RFC 6648 deprecates the use of "X-" notation for new ID names, but makes no recommendation on substituting existing "X-" names, and does not override existing specifications that require the use of "X-". [7]


URN corresponds to
urn:isbn:0451450523 The 1968 book The Last Unicorn, identified by its book number.
urn:isan:0000-0000-9E59-0000-O-0000-0000-2 The 2002 film Spider-Man, identified by its audiovisual number.
urn:ISSN:0167-6423 The scientific journal Science of Computer Programming, identified by its serial number.
urn:ietf:rfc:2648 The IETF's RFC 2648.
urn:mpeg:mpeg7:schema:2001 The default namespace rules for MPEG-7 video metadata.
urn:oid:2.16.840 The OID for the United States.
urn:uuid:6e8bc430-9c3a-11d9-9669-0800200c9a66 A version 1 UUID.
urn:nbn:de:bvb:19-146642 A National Bibliography Number for a document, indicating country (de), regional network (bvb = Bibliotheksverbund Bayern), library number (19) and document number.
urn:lex:eu:council:directive:2010-03-09;2010-19-UE A directive of the European Union, using the Lex URN namespace.

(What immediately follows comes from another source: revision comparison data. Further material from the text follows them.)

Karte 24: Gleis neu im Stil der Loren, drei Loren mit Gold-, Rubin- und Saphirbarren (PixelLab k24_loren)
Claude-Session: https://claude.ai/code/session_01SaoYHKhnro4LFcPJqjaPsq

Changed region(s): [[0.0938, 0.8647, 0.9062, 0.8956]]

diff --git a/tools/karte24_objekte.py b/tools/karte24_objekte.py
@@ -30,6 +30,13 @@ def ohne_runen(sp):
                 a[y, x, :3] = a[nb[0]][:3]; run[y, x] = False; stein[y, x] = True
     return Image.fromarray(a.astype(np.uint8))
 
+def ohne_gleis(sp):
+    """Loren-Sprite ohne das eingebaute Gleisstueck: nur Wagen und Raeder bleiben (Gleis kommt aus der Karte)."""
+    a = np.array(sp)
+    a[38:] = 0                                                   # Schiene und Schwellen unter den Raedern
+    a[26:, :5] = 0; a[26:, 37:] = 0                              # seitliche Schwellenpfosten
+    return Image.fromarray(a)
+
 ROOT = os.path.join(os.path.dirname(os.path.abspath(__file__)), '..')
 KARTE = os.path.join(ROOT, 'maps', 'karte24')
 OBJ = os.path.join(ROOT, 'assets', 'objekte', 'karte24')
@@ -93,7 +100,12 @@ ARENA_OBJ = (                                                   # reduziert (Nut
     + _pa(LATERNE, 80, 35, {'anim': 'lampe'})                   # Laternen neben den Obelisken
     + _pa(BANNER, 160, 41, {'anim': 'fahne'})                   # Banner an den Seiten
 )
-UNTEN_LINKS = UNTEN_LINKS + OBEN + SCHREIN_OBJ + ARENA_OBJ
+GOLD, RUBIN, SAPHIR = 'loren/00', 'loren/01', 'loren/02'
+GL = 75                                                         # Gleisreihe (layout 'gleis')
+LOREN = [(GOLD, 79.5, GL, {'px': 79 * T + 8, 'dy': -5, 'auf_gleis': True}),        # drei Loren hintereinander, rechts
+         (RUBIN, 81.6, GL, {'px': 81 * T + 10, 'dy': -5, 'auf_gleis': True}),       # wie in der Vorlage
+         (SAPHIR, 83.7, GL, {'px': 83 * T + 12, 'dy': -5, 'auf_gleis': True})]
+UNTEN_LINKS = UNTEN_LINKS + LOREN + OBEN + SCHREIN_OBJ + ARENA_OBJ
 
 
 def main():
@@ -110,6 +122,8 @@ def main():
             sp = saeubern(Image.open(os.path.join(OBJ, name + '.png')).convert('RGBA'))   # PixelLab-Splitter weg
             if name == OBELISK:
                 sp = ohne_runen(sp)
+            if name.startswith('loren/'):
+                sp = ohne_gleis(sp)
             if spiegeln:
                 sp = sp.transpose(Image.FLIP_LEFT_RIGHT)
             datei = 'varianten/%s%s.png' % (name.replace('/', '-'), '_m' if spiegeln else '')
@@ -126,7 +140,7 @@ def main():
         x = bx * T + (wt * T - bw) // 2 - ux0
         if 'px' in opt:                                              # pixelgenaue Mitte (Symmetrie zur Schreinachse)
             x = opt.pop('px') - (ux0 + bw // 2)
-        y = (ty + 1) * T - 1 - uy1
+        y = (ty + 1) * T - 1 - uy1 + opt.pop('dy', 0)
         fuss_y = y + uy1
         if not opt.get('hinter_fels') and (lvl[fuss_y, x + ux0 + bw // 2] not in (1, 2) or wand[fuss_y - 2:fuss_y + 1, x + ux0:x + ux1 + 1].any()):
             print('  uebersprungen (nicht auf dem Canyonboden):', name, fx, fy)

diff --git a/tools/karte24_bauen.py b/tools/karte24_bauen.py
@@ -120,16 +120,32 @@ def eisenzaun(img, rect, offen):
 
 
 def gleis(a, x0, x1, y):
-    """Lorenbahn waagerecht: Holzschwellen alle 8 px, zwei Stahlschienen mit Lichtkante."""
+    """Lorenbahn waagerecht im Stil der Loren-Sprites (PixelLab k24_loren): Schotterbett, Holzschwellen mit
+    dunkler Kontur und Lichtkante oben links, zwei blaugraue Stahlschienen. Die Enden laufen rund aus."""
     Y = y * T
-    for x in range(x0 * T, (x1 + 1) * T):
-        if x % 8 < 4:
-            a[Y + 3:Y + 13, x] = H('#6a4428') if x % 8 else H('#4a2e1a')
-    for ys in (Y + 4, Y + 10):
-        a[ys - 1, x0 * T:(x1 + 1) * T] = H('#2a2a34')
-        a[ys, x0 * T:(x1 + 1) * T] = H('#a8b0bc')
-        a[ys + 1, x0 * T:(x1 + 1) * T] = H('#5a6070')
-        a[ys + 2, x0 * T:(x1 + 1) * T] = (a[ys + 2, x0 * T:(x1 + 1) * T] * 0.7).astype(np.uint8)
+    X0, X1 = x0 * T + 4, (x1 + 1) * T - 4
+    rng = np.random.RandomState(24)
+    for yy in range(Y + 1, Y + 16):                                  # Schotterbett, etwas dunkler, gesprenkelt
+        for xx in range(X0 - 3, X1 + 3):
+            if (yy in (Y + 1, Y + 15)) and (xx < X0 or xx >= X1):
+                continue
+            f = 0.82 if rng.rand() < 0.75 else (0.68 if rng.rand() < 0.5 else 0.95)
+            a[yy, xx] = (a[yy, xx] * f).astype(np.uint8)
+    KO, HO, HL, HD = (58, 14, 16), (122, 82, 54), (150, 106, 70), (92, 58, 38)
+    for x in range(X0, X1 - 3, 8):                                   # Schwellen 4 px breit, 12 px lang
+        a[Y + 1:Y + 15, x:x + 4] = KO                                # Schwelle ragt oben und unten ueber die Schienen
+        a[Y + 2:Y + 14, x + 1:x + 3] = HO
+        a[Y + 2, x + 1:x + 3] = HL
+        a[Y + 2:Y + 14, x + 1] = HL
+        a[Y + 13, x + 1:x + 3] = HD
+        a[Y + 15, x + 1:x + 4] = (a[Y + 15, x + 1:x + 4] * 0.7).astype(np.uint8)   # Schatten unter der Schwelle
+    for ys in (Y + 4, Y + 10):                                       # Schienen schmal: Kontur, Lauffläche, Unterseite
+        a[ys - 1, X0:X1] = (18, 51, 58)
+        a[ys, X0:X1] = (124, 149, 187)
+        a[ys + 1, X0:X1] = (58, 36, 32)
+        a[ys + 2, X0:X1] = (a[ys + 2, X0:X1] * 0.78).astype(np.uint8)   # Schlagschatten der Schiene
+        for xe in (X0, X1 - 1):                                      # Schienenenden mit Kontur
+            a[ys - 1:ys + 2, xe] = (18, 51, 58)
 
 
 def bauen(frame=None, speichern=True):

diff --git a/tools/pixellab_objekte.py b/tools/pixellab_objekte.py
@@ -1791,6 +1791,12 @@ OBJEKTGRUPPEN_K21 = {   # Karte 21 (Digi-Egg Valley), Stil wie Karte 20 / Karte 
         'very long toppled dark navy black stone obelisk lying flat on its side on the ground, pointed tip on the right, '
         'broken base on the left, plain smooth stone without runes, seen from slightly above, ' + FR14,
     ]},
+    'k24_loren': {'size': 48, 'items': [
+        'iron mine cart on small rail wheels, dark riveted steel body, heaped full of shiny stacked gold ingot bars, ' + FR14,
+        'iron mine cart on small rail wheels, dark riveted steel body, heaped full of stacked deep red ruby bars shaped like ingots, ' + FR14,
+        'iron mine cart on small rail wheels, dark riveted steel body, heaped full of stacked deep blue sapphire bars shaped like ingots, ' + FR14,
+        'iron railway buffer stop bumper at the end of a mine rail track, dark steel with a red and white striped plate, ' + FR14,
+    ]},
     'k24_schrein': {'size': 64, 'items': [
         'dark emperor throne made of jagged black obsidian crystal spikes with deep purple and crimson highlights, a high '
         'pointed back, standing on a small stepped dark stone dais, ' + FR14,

A URN resolver is responsible for initiating and sequencing the queries that ultimately lead to a full resolution (translation) of a URN name or a "resolution request", e.g., a request for translation of a URN name into a URL.

Absence of DOI namespace[edit]

The most used URN resolver, http://dx.doi.org, resolves an URN that is not self promoted as "URN". This situation causes some strangeness in the URN-users community.

The maintainers of the digital object identifier (DOI) system have deliberately not registered a DOI namespace for URNs, stating that:

URN architecture assumes a DNS-based Resolution Discovery Service (RDS) to find the service appropriate to the given URN scheme. However no such widely deployed RDS schemes currently exist.... DOI is not registered as a URN namespace, despite fulfilling all the functional requirements, since URN registration appears to offer no advantage to the DOI System. It requires an additional layer of administration for defining DOI as a URN namespace (the string urn:doi:10.1000/1 rather than the simpler doi:10.1000/1) and an additional step of unnecessary redirection to access the resolution service, already achieved through either http proxy or native resolution. If RDS mechanisms supporting URN specifications become widely available, DOI will be registered as a URN.

— International DOI Foundation, Factsheet: DOI System and Internet Identifier Specifications[8]

See also[edit]



External links[edit]